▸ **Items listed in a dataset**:
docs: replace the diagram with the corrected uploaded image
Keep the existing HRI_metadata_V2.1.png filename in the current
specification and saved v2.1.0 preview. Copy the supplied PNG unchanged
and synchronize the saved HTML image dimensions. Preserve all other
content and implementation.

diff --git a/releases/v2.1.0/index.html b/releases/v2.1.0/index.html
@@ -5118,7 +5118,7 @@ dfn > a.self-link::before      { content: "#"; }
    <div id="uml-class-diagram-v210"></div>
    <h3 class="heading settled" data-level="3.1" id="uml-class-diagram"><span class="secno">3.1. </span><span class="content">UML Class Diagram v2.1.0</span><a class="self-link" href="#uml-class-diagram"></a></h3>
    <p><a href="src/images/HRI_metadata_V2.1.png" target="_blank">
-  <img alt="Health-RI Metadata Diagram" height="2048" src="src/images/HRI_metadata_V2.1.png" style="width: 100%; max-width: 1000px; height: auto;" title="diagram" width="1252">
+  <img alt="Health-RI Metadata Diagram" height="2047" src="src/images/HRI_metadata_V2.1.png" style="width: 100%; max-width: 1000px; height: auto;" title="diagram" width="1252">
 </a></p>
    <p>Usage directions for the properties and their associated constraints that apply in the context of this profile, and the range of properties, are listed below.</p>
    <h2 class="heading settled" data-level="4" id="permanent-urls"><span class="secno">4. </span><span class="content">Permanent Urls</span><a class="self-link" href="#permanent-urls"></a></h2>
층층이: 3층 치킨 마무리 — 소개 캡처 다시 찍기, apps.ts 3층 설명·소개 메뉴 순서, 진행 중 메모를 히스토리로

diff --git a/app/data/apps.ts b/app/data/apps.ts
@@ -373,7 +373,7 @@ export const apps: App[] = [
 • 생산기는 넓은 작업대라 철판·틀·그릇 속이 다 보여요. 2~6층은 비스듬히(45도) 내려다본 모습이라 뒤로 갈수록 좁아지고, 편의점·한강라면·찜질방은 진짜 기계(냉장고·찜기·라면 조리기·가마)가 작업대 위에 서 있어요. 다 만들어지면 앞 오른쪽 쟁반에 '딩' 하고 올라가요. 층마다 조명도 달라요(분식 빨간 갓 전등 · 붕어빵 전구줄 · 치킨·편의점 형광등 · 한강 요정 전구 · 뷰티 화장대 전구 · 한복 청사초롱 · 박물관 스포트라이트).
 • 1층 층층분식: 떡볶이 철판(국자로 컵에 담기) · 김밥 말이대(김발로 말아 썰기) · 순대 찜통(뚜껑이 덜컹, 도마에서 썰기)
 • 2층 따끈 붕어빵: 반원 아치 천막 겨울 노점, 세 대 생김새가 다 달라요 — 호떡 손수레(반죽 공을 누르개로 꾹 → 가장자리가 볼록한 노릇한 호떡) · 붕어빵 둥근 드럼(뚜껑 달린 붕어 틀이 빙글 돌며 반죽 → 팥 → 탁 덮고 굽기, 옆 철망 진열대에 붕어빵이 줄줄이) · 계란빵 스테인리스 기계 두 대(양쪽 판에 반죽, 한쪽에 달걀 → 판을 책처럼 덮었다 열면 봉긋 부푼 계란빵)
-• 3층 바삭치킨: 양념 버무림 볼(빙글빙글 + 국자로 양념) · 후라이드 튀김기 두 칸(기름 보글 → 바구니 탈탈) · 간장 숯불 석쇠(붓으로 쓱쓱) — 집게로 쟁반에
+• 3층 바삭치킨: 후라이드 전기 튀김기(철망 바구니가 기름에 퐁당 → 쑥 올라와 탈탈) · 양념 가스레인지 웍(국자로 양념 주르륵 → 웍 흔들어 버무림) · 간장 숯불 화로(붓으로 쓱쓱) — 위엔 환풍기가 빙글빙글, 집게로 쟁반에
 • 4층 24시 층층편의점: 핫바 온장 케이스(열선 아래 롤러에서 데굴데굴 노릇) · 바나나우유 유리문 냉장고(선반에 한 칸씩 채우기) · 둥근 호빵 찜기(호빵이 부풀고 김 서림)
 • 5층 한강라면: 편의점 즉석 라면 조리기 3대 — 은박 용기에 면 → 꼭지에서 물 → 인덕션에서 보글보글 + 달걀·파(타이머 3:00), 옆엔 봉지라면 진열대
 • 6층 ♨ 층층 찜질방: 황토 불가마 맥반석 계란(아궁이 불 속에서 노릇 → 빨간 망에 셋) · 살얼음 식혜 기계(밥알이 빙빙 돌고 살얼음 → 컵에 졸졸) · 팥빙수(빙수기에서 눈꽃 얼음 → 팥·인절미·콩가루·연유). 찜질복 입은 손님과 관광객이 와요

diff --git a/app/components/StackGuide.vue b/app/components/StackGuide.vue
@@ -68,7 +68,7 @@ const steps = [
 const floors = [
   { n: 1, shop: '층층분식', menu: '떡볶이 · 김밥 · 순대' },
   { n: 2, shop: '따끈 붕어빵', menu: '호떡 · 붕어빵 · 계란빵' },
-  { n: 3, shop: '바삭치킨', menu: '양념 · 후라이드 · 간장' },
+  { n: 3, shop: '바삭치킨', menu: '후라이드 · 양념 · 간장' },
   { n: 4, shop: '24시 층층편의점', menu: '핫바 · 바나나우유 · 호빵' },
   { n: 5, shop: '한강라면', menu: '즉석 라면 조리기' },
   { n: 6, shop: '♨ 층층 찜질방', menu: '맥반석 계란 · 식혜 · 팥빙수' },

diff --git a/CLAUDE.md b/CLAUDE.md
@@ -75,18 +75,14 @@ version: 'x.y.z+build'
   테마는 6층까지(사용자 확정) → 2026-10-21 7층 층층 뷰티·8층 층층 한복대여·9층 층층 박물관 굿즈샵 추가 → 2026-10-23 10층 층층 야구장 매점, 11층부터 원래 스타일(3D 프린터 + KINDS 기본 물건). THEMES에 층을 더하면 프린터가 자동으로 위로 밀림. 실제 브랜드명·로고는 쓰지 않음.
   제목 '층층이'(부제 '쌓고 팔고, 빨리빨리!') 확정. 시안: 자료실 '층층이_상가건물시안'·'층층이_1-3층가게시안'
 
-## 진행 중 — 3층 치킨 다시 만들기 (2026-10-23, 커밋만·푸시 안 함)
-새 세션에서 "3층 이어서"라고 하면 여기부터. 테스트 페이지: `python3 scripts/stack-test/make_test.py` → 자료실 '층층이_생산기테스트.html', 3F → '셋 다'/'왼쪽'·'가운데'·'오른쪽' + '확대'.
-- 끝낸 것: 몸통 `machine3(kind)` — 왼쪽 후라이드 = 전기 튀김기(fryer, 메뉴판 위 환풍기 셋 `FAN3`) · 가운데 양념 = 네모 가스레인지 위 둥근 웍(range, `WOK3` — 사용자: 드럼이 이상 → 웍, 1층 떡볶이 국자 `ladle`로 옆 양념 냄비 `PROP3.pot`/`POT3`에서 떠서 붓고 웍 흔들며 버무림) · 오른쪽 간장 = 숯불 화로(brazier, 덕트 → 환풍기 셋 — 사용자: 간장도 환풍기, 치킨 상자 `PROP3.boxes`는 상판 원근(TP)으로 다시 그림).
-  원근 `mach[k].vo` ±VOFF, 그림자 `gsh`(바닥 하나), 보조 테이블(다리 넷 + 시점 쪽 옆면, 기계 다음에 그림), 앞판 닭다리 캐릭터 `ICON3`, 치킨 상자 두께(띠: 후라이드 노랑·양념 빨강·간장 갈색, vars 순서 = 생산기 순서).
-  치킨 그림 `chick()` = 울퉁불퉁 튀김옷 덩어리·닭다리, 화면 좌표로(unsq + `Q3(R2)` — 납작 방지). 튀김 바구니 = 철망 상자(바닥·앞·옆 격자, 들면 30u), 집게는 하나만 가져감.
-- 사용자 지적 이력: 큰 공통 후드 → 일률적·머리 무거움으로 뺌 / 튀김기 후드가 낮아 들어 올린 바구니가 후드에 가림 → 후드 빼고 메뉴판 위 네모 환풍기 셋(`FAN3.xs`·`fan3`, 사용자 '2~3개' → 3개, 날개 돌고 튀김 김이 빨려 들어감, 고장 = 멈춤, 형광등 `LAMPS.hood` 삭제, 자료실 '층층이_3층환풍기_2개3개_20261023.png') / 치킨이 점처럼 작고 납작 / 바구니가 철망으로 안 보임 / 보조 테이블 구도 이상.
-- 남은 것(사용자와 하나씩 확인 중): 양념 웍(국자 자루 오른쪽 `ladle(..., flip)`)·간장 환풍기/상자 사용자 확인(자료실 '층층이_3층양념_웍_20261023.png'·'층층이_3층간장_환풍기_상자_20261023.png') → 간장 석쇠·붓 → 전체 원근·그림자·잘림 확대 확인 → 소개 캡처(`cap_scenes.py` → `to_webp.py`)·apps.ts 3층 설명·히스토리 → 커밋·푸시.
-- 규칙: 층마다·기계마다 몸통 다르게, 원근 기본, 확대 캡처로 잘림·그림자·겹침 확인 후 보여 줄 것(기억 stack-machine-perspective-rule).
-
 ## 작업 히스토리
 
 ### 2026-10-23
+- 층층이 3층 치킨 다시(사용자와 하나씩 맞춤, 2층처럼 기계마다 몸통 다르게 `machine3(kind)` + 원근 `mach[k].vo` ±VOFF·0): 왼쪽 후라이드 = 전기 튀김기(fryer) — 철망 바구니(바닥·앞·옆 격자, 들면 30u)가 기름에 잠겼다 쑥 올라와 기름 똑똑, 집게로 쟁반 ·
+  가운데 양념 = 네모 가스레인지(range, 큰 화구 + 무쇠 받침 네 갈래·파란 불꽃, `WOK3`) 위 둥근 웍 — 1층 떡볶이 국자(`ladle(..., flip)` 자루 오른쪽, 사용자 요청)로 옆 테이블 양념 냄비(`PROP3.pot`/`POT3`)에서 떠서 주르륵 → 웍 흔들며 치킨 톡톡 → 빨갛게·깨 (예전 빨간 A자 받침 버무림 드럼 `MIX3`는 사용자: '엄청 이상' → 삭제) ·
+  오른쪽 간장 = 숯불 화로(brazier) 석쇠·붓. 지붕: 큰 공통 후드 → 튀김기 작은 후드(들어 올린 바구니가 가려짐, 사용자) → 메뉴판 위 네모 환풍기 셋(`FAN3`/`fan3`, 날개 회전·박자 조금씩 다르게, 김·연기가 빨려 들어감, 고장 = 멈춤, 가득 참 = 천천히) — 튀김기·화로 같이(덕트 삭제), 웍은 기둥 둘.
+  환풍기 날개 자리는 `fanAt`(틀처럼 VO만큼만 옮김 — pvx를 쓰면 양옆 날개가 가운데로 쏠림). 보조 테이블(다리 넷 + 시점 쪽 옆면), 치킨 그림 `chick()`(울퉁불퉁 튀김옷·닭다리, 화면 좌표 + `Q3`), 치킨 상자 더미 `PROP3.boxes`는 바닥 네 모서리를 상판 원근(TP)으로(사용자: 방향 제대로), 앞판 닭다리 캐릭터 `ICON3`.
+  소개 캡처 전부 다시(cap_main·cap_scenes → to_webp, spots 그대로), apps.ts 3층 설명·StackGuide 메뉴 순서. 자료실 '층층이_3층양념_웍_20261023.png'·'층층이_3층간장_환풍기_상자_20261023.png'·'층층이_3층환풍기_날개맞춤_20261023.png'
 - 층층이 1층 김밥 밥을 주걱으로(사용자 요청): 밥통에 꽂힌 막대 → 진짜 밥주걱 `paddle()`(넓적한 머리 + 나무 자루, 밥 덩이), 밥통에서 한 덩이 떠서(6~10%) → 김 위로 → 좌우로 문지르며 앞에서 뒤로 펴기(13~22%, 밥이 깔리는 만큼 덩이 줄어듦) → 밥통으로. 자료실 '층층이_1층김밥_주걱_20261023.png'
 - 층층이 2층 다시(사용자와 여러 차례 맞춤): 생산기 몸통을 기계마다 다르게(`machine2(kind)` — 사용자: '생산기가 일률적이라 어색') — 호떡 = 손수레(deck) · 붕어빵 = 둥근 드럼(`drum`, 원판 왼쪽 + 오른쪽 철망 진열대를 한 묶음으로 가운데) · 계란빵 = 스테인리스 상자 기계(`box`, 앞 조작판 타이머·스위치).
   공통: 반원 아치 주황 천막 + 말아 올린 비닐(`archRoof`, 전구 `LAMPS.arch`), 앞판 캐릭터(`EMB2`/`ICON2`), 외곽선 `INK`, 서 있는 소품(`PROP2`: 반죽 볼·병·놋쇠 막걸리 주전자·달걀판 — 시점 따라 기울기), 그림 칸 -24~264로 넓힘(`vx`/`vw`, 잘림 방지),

▸ **Brief**: One stretch of the lines above is wanted, from the line that contains "순서 = 생산기 순서)." through the line that contains "사용자: '엄청 이상' → 삭제) ·". Output it exactly.

▸ **Written answer**:
-  원근 `mach[k].vo` ±VOFF, 그림자 `gsh`(바닥 하나), 보조 테이블(다리 넷 + 시점 쪽 옆면, 기계 다음에 그림), 앞판 닭다리 캐릭터 `ICON3`, 치킨 상자 두께(띠: 후라이드 노랑·양념 빨강·간장 갈색, vars 순서 = 생산기 순서).
-  치킨 그림 `chick()` = 울퉁불퉁 튀김옷 덩어리·닭다리, 화면 좌표로(unsq + `Q3(R2)` — 납작 방지). 튀김 바구니 = 철망 상자(바닥·앞·옆 격자, 들면 30u), 집게는 하나만 가져감.
-- 사용자 지적 이력: 큰 공통 후드 → 일률적·머리 무거움으로 뺌 / 튀김기 후드가 낮아 들어 올린 바구니가 후드에 가림 → 후드 빼고 메뉴판 위 네모 환풍기 셋(`FAN3.xs`·`fan3`, 사용자 '2~3개' → 3개, 날개 돌고 튀김 김이 빨려 들어감, 고장 = 멈춤, 형광등 `LAMPS.hood` 삭제, 자료실 '층층이_3층환풍기_2개3개_20261023.png') / 치킨이 점처럼 작고 납작 / 바구니가 철망으로 안 보임 / 보조 테이블 구도 이상.
-- 남은 것(사용자와 하나씩 확인 중): 양념 웍(국자 자루 오른쪽 `ladle(..., flip)`)·간장 환풍기/상자 사용자 확인(자료실 '층층이_3층양념_웍_20261023.png'·'층층이_3층간장_환풍기_상자_20261023.png') → 간장 석쇠·붓 → 전체 원근·그림자·잘림 확대 확인 → 소개 캡처(`cap_scenes.py` → `to_webp.py`)·apps.ts 3층 설명·히스토리 → 커밋·푸시.
-- 규칙: 층마다·기계마다 몸통 다르게, 원근 기본, 확대 캡처로 잘림·그림자·겹침 확인 후 보여 줄 것(기억 stack-machine-perspective-rule).
-
 ## 작업 히스토리
 
 ### 2026-10-23
+- 층층이 3층 치킨 다시(사용자와 하나씩 맞춤, 2층처럼 기계마다 몸통 다르게 `machine3(kind)` + 원근 `mach[k].vo` ±VOFF·0): 왼쪽 후라이드 = 전기 튀김기(fryer) — 철망 바구니(바닥·앞·옆 격자, 들면 30u)가 기름에 잠겼다 쑥 올라와 기름 똑똑, 집게로 쟁반 ·
+  가운데 양념 = 네모 가스레인지(range, 큰 화구 + 무쇠 받침 네 갈래·파란 불꽃, `WOK3`) 위 둥근 웍 — 1층 떡볶이 국자(`ladle(..., flip)` 자루 오른쪽, 사용자 요청)로 옆 테이블 양념 냄비(`PROP3.pot`/`POT3`)에서 떠서 주르륵 → 웍 흔들며 치킨 톡톡 → 빨갛게·깨 (예전 빨간 A자 받침 버무림 드럼 `MIX3`는 사용자: '엄청 이상' → 삭제) ·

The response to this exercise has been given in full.